In 1952, Jones altered the structure of his聽investment vehicle, converting it from a聽general partnership聽to a聽limited partnership聽and adding a 20%聽incentive fee聽as compensation for the managing partner. As the first聽money manager聽to combine short selling, the use of leverage shared risk through a partnership with other investors and a compensation system based on investment performance, Jones earned his place in investing history as the father of the hedge fund.

Hedge funds went on to dramatically outperform most mutual funds in the 1960s and gained further popularity when a聽1966 article in Fortune highlighted an obscure investment that outperformed every聽mutual fund聽on the market by double-digit figures over the previous year and by high double-digits over the previous five years.
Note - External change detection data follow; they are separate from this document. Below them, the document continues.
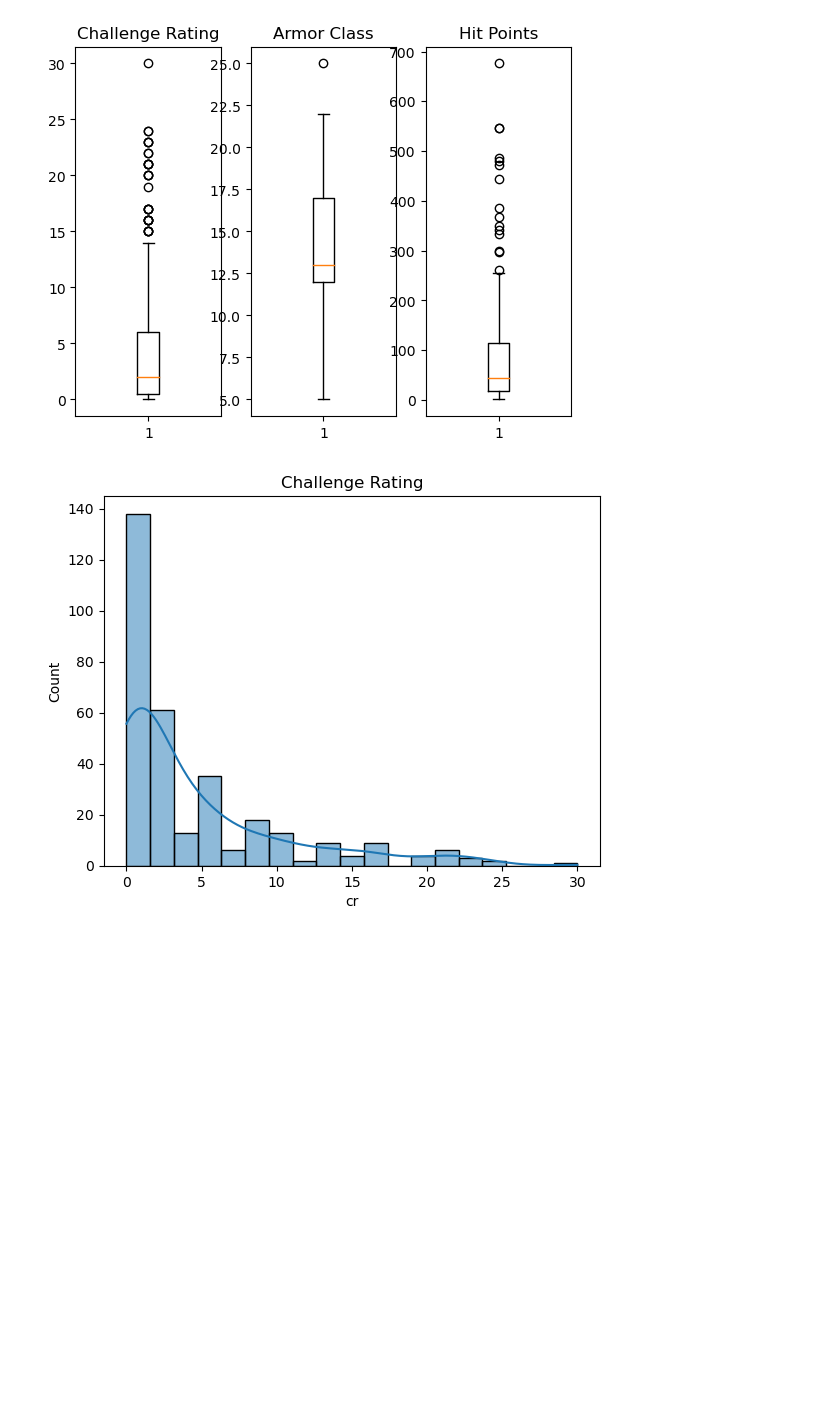
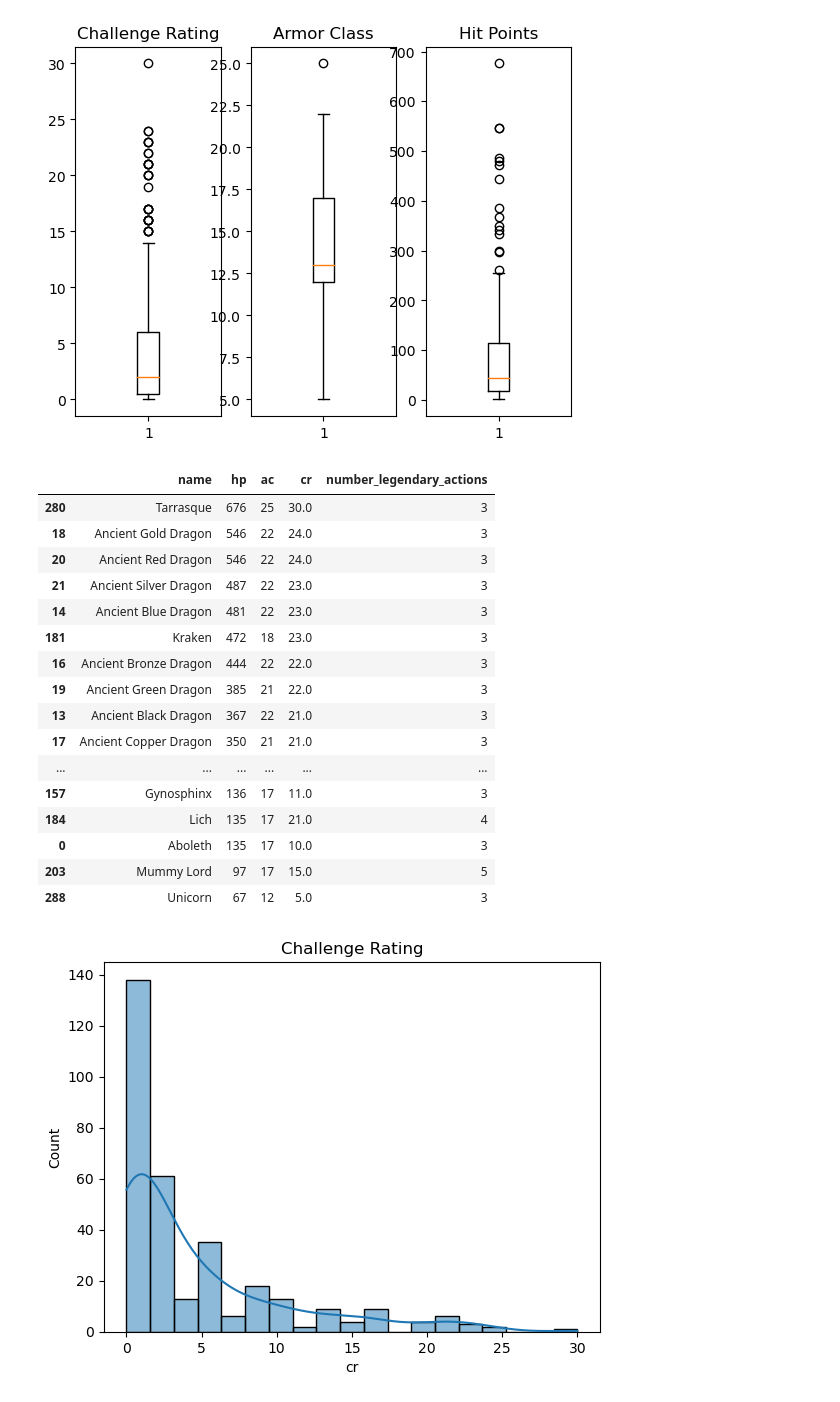
Before and after one commit to odelmas-sci/assign-4-cleaning-data-checkpoint, a Jupyter notebook: checkpoint-three.ipynb, the cells around one changed output. Cells and saved outputs as stored; diff of their text form; code cells hidden in the pictures; blank space fills up the shorter version.

```diff
--- a/checkpoint-three.ipynb
+++ b/checkpoint-three.ipynb
@@ -166,6 +175,30 @@ min      0.000000    5.000000    1.000000
 max     30.000000   25.000000  676.000000
 Text(0.5, 1.0, 'Challenge Rating')
 [figure]
+# %%
+#highest hit points are associated with legendary creatures (those that have legendary actions are legendary creatures)
+high_hit_points = monsters_df.loc[monsters_df['number_legendary_actions'] > 0,
+                                  ('name', 'hp', 'ac', 'cr', 'number_legendary_actions')].sort_values('hp', ascending = False)
+
+high_hit_points
+# %% [output]
+|  | name | hp | ac | cr | number_legendary_actions |
+| 280 | Tarrasque | 676 | 25 | 30.0 | 3 |
+| 18 | Ancient Gold Dragon | 546 | 22 | 24.0 | 3 |
+| 20 | Ancient Red Dragon | 546 | 22 | 24.0 | 3 |
+| 21 | Ancient Silver Dragon | 487 | 22 | 23.0 | 3 |
+| 14 | Ancient Blue Dragon | 481 | 22 | 23.0 | 3 |
+| 181 | Kraken | 472 | 18 | 23.0 | 3 |
+| 16 | Ancient Bronze Dragon | 444 | 22 | 22.0 | 3 |
+| 19 | Ancient Green Dragon | 385 | 21 | 22.0 | 3 |
+| 13 | Ancient Black Dragon | 367 | 22 | 21.0 | 3 |
+| 17 | Ancient Copper Dragon | 350 | 21 | 21.0 | 3 |
+| ... | ... | ... | ... | ... | ... |
+| 157 | Gynosphinx | 136 | 17 | 11.0 | 3 |
+| 184 | Lich | 135 | 17 | 21.0 | 4 |
+| 0 | Aboleth | 135 | 17 | 10.0 | 3 |
+| 203 | Mummy Lord | 97 | 17 | 15.0 | 5 |
+| 288 | Unicorn | 67 | 12 | 5.0 | 3 |
 # %%
 cr_hist = sns.histplot(x = 'cr', data = monsters_df, kde = True).set_title('Challenge Rating')
 plt.show()
```
Also changed, not shown: parts of 5 cells of this notebook.
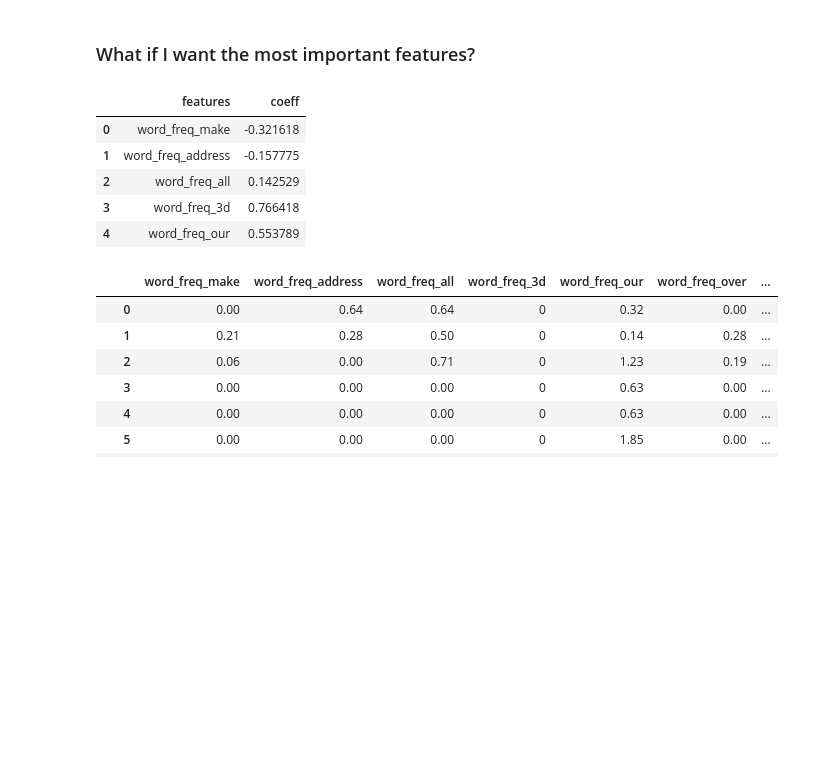
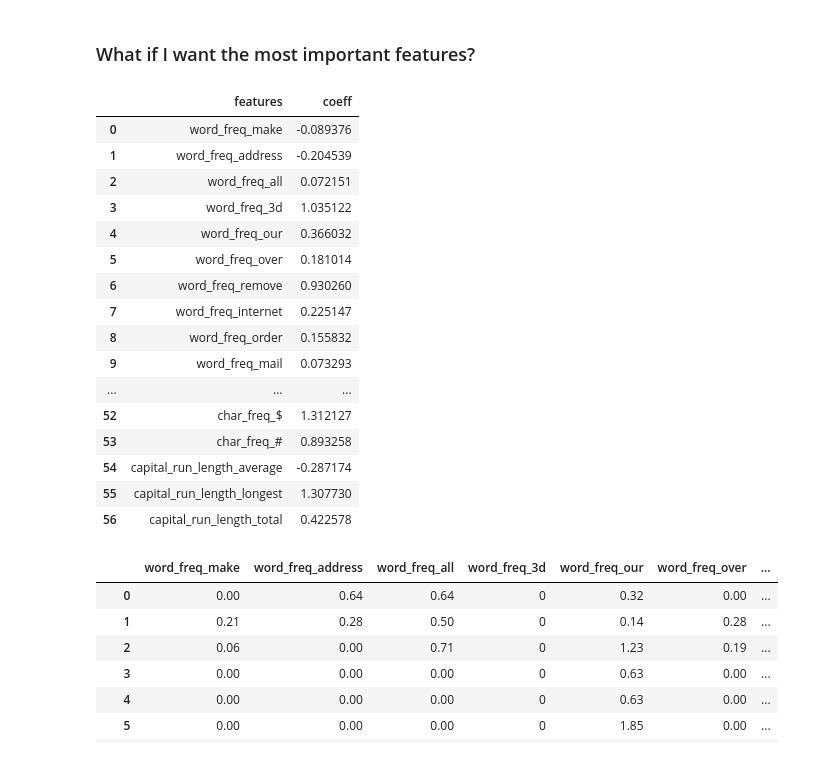
Before and after one commit to brianzhou13/DAT_SF_19, a Jupyter notebook: labs/07-Logistic_Regression.ipynb, the cells around one changed output. Cells and saved outputs as stored; diff of their text form; code cells hidden in the pictures; blank space fills up the shorter version.

```diff
--- a/labs/07-Logistic_Regression.ipynb
+++ b/labs/07-Logistic_Regression.ipynb
@@ -238,14 +206,26 @@ show(p)
 ### What if I want the most important features?
 # %%
 coeffs = pd.DataFrame(zip(spam_data.columns[:-1],model_lr.coef_.ravel()),columns=['features','coeff'])
-coeffs.head()
+#coeffs.head()
+coeffs
 # %% [output]
 |  | features | coeff |
-| 0 | word_freq_make | -0.321618 |
-| 1 | word_freq_address | -0.157775 |
-| 2 | word_freq_all | 0.142529 |
-| 3 | word_freq_3d | 0.766418 |
-| 4 | word_freq_our | 0.553789 |
+| 0 | word_freq_make | -0.089376 |
+| 1 | word_freq_address | -0.204539 |
+| 2 | word_freq_all | 0.072151 |
+| 3 | word_freq_3d | 1.035122 |
+| 4 | word_freq_our | 0.366032 |
+| 5 | word_freq_over | 0.181014 |
+| 6 | word_freq_remove | 0.930260 |
+| 7 | word_freq_internet | 0.225147 |
+| 8 | word_freq_order | 0.155832 |
+| 9 | word_freq_mail | 0.073293 |
+| ... | ... | ... |
+| 52 | char_freq_$ | 1.312127 |
+| 53 | char_freq_# | 0.893258 |
+| 54 | capital_run_length_average | -0.287174 |
+| 55 | capital_run_length_longest | 1.307730 |
+| 56 | capital_run_length_total | 0.422578 |
 # %%
 coeffs['abs'] = np.absolute(coeffs.coeff.values)
 
```
Also changed, not shown: parts of 4 cells of this notebook, 16 other files.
However, as hedge fund trends evolved, in an effort to maximize returns, many funds turned away from Jones' strategy, which focused on stock picking coupled with聽hedging and chose instead to engage in riskier strategies based on long-term leverage. These tactics led to heavy losses in 1969-70, followed by a number of hedge fund closures during the聽bear market聽of 1973-74.

The industry was relatively quiet for more than two decades until a 1986 article in聽Institutional Investor聽touted the double-digit performance of聽Julian Robertson's Tiger Fund. With a high-flying hedge fund once again capturing the public's attention with its stellar performance, investors flocked to an industry that now offered thousands of funds and an ever-increasing array of exotic strategies,聽including聽currency trading聽and聽derivatives聽such as聽futures聽and聽options.

High-profile money managers deserted the traditional mutual fund industry in droves in the early聽1990s, seeking fame and fortune as hedge fund managers. Unfortunately, history repeated itself in the late聽1990s聽and into the early聽2000s聽as a number of high-profile hedge funds, including Robertson's, failed in spectacular fashion.锘 Since that era, the hedge fund industry has grown substantially. Today the hedge fund industry is massive鈥攖otal assets under management in the industry are valued at more than $3.2 trillion according to the 2018聽Preqin聽Global Hedge Fund Report.聽Based on statistics from research firm Barclays hedge, the total number of assets under management for hedge funds jumped by 2335% between 1997 and 2018.

The number of operating hedge funds has grown as well. There were around 2,000 hedge funds in 2002. Estimates vary about the number of hedge funds operating today. This number had crossed 10,000 by the end of 2015. However, losses and underperformance led to liquidations. By the end of 2017, there are 9754 hedge funds according to research firm Hedge Fund Research.

Key Characteristics of Hedge Funds

They're only open to "accredited" or qualified investors

Hedge funds are only allowed to take money from "qualified" investors鈥攊ndividuals with an annual income that exceeds $200,000 for the past two years or a net worth exceeding $1 million, excluding their primary residence. As such, the聽Securities and Exchange Commission聽deems qualified investors suitable enough to handle the potential risks that come from a wider investment mandate.锘柯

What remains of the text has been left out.